David Nicholls explains why the Critical Physiotherapy Network (CPN) is helping to unlock doors that were previously closed to members of the profession.
Tell us about the CPN network
I’d been talking about setting up some kind of network of physiotherapy critical thinkers for several years before taking the plunge in 2014.
I asked some friends who wrote and researched physiotherapy in interesting and challenging ways if they wanted to form a small network, thinking there would only be about a dozen people in it. I asked them to invite others if they thought they’d be interested, and within a few months we had 200, 300, then 400 members. The network now has 500 members in more than 30 countries and never ceases to amaze me.
We have a fabulous executive group; a dynamic website; a regular blog, Twitter and Facebook feeds; international presenters; regular meetings between clinicians, educators, policymakers, and researchers from all over the world that make up the group. It’s one of the most dynamic and interesting spaces I’ve ever worked in. See our website here.
What can we learn from each other?
Perhaps one of the best ways is by taking more time to understand what physiotherapy is, where it came from, and where it might be going, in our various countries. The CPN, like the CSP, the World Confederation for Physical Therapy and other national organisations, works hard to bring people together and connect members with the world outside their departments and practices. I’ve learnt an enormous amount by, for instance, from spending time with colleagues in Scandinavia. Some of the physiotherapy going on in Norway and Denmark around embodiment, ethics, touch and movement is radical and really interesting.
But you could go further. Lots of CPN members have looked to enhance their practice and thinking by going ‘outside’ the profession: studying history, anthropology, philosophy, sociology, the humanities, and a range of other ideas. We try to celebrate that and give it an airing, in the hope that it inspires others to stretch themselves, develop new knowledge and skills, and think differently about their practice. But it seems there’s still resistance to moving beyond the biological and clinical sciences. There is more do to get physiotherapists to see they are entitled to understand what makes their profession tick, why it’s like that, and how it could be otherwise.
How can physios develop themselves?
From a critical physiotherapy perspective, I would say everyone could develop stronger critical thinking skills. I don’t mean learning how to critically analyse a research study, but the kind of critical thinking that takes the everyday, obvious and taken-for-granted aspects of practice and scrutinises them; makes them seem strange and worthy of interrogation.
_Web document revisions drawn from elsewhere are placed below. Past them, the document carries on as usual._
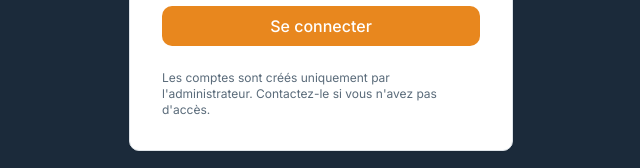
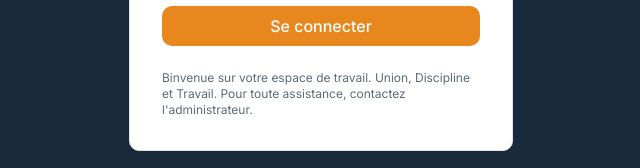
Before and after one commit to koivoguistephane4-ai/gaz-shop-app, a React (Vite) app: page /login in a window 1280 px wide. Shown: the part 458-626 px from the top of the page, without its empty margins (319-959 px from the left). Built offline with nearby package versions, Linux system fonts and the light colour scheme; no server answers.

Commit message:
Mise à jour

```diff
--- a/src/pages/Login.jsx
+++ b/src/pages/Login.jsx
@@ -61,7 +61,7 @@ export default function Login() {
         </form>
 
         <p className="text-xs text-gas-muted mt-6">
-          Les comptes sont créés uniquement par l'administrateur. Contactez-le si vous n'avez pas d'accès.
+          Binvenue sur votre espace de travail. Union, Discipline et Travail. Pour toute assistance, contactez l'administrateur.
         </p>
       </div>
     </div>
```
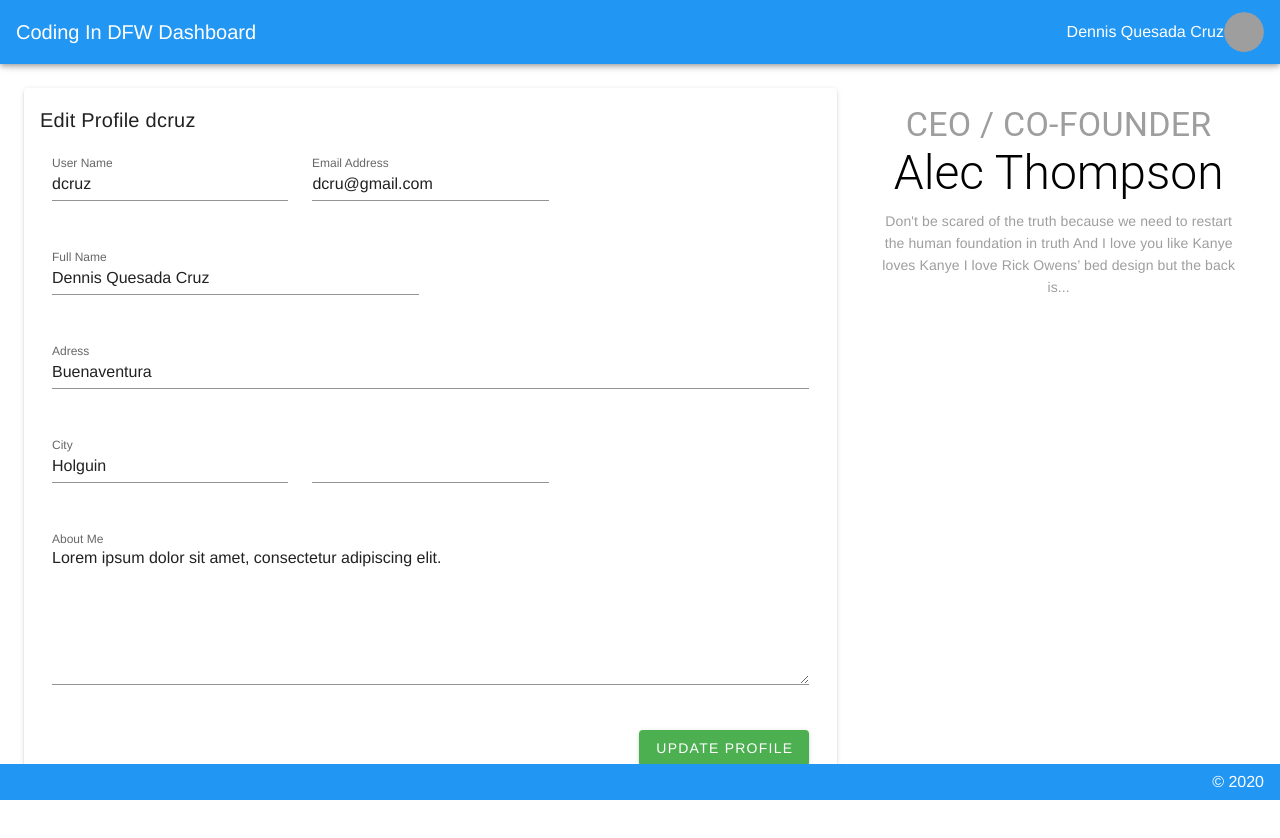
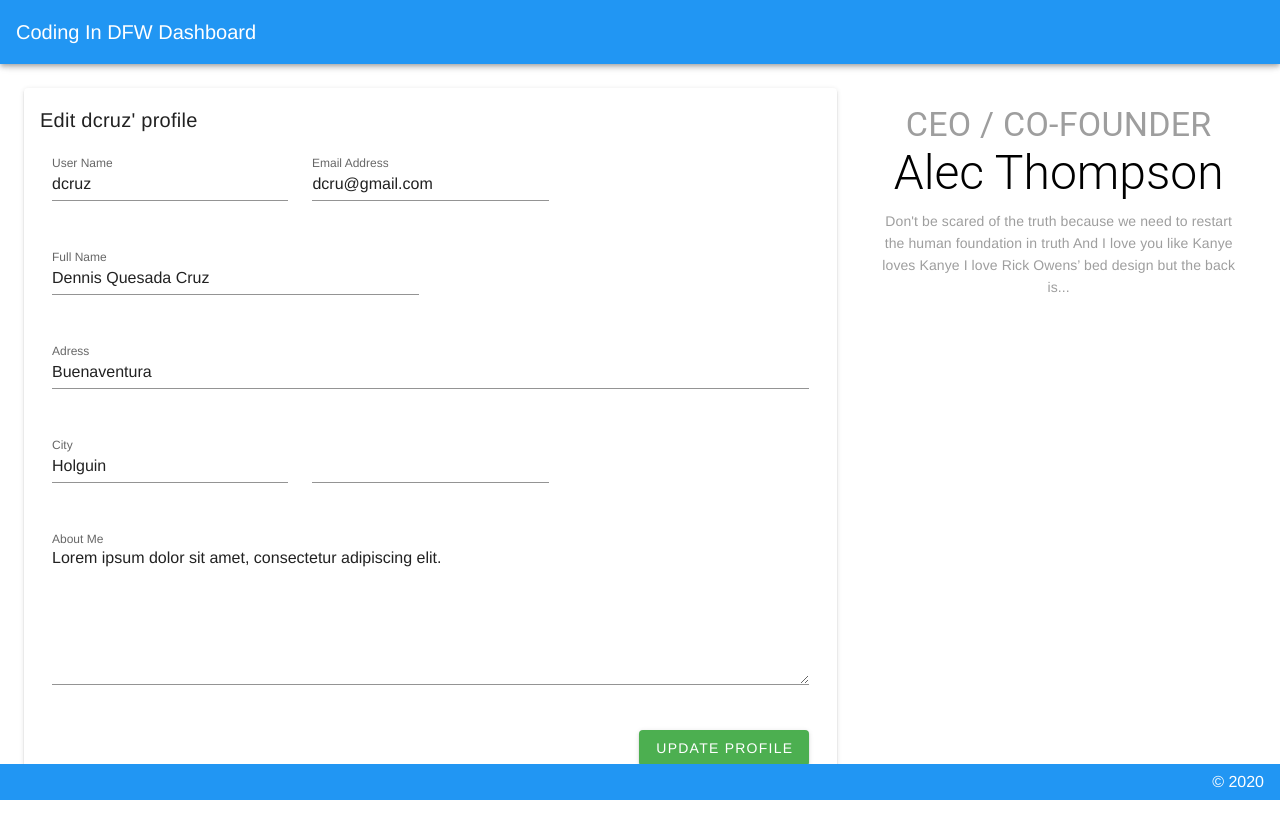
Before and after one commit to dcruz1990/vuetifyadmin, a Vue app: page /editprofile in a window 1280 px wide. Shown: the top 838 px of the page. Built offline with nearby package versions, Linux system fonts and the light colour scheme; grey boxes are pictures that could not be loaded; a small style sheet from the web is missing.

Commit message:
Not found component added

```diff
--- a/src/App.vue
+++ b/src/App.vue
@@ -25,26 +25,46 @@
         </v-list>
       </v-navigation-drawer>
 
+      <v-snackbar
+      color="info"
+      v-model = "showSnackbar"
+      :timeout="3000"
+      right
+          >
+      We are already there :D
+      <v-btn
+        color="black"
+        text
+        dark
+        @click="showSnackbar = false"
+        small
+      >Close
+
+      </v-btn>
+    </v-snackbar>
+
       <v-app-bar app color="blue" dark>
         <!-- <v-spacer /> -->
 
         <v-toolbar-title>Coding In DFW Dashboard</v-toolbar-title>
         <v-spacer />
-        <span>{{ user.fullname }}</span>
+        <span v-if="isAuthenticated">{{ user.fullname }}</span>
 
-        <v-menu bottom left>
+        <v-menu bottom left v-if="isAuthenticated" open-on-hover>
           <template v-slot:activator="{ on }">
             <v-avatar size="40" v-on="on">
               <img src="https://cdn.vuetifyjs.com/images/john.jpg" alt="John" />
             </v-avatar>
           </template>
           <v-list>
-            <v-list-item key="editprofile" @click.prevent = "handleEditProfile" >
+
+            <v-list-item key="editprofile" @click.prevent = "handleEditProfileRouterLink" >
               <v-list-item-title >
                 <v-icon left medium color="blue darken-2">mdi-account</v-icon>
                 <span>Edit Profile</span>
               </v-list-item-title>
             </v-list-item>
+
             <v-list-item key="addpost" >
               <v-list-item-title >
                 <v-icon left medium color="blue darken-2">mdi-plus-circle</v-icon><span>Create post</span></v-list-item-title>
@@ -85,15 +105,19 @@
 
 <script>
 import { mapState } from "vuex";
+import router from '@/router/index'
 
 export default {
   data: () => ({
     drawer: null,
+    showSnackbar: false
 
   }),
   methods: {
-    handleEditProfile () {
-      console.log("go to edit profile")
+    handleEditProfileRouterLink () {
+      router.push("editprofile").catch(err => {
+        this.showSnackbar = true
+      })
     }
   },
   computed: {
--- a/src/components/EditProfile.vue
+++ b/src/components/EditProfile.vue
@@ -20,7 +20,7 @@
     </v-snackbar>
       <v-col cols="12" md="8">
         <v-card>
-          <v-card-title>Edit Profile {{ mylocaluser.username }} </v-card-title>
+          <v-card-title>Edit {{ mylocaluser.username }}' profile  </v-card-title>
 
           <v-card-text>
             <v-form>
--- a/src/router/index.js
+++ b/src/router/index.js
@@ -4,8 +4,8 @@ import Home from '../views/Home.vue'
 
 import LoginView from '../views/LoginView'
 import EditProfile from '@/components/EditProfile'
+import NotFound from '@/views/NotFound'
 
-import store from '@/store/index';
 
 
 Vue.use(VueRouter)
@@ -36,6 +36,12 @@ const routes = [
     //     })
     //   }
     // }
+  },
+  {
+    // matches everything else
+    path: '*',
+    name: 'notFound',
+    component: NotFound
   }
 ]
 
--- /dev/null
+++ b/src/views/NotFound.vue
@@ -0,0 +1,19 @@
+<template>
+  <v-container>
+      <h1>Sorry, that page doesnt Exist!!!</h1>
+    <v-icon x-large color="blue darken-2">mdi-emoticon-sad</v-icon>
+    <v-spacer></v-spacer>
+    <v-btn @click="goHome" color="blue" class="mr-0">Go Home</v-btn>
+  </v-container>
+</template>
+<script>
+import router from '@/router/index'
+export default {
+  name: "NotFound",
+  methods: {
+      goHome: () => {
+          router.push('/')
+      }
+  }
+};
+</script>
```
Later this year, Routledge will publish my book The End of Physiotherapy, which talks about the profession’s past, present and future, and some of the unique challenges physiotherapists face around the world.
At its heart is the argument that the idea of the body-as-machine has been powerful and successful, but that it’s now getting in the way of the profession changing and developing. The risk is that physiotherapists won’t be able to change because they don’t know what they don’t know. Like a lot of other critical works emanating from physiotherapists around the world, it’s not a pessimistic reading of the future, but rather an attempt to open doors that maybe we’ve always felt were closed to us. There’s a lot of work to do in this space though, and time is pressing.
How do you use your knowledge critically?
I realised some years ago that not many people were doing the kind of critical physiotherapy work I was doing, but there was so much to do. I concluded that I could spend the rest of my working life on this and only scratch the surface. So I’ve committed myself to give it a go and see where it leads. I’ve worked on large international projects like the CPN, lectured all over the world, and written lots of articles, book chapters and, lately, a book. I’ve also run national projects like a digital centenary history of physiotherapy in New Zealand, and sat on professional bodies. I’ve designed a radical new physiotherapy curriculum and taught undergraduate and postgraduate students here and overseas. A lot of my colleagues – particularly in the CPN – are internationally-recognised leaders, but some members are students and practitioners just starting on their journey. All of us are striving to understand our profession better, because we love it and know how good it really could be. fl
- David Nicholls is associate professor at Auckland University of Technology.
AuthorDavid Nicholls associate professor at Auckland University of Technology.
Number of subscribers: 3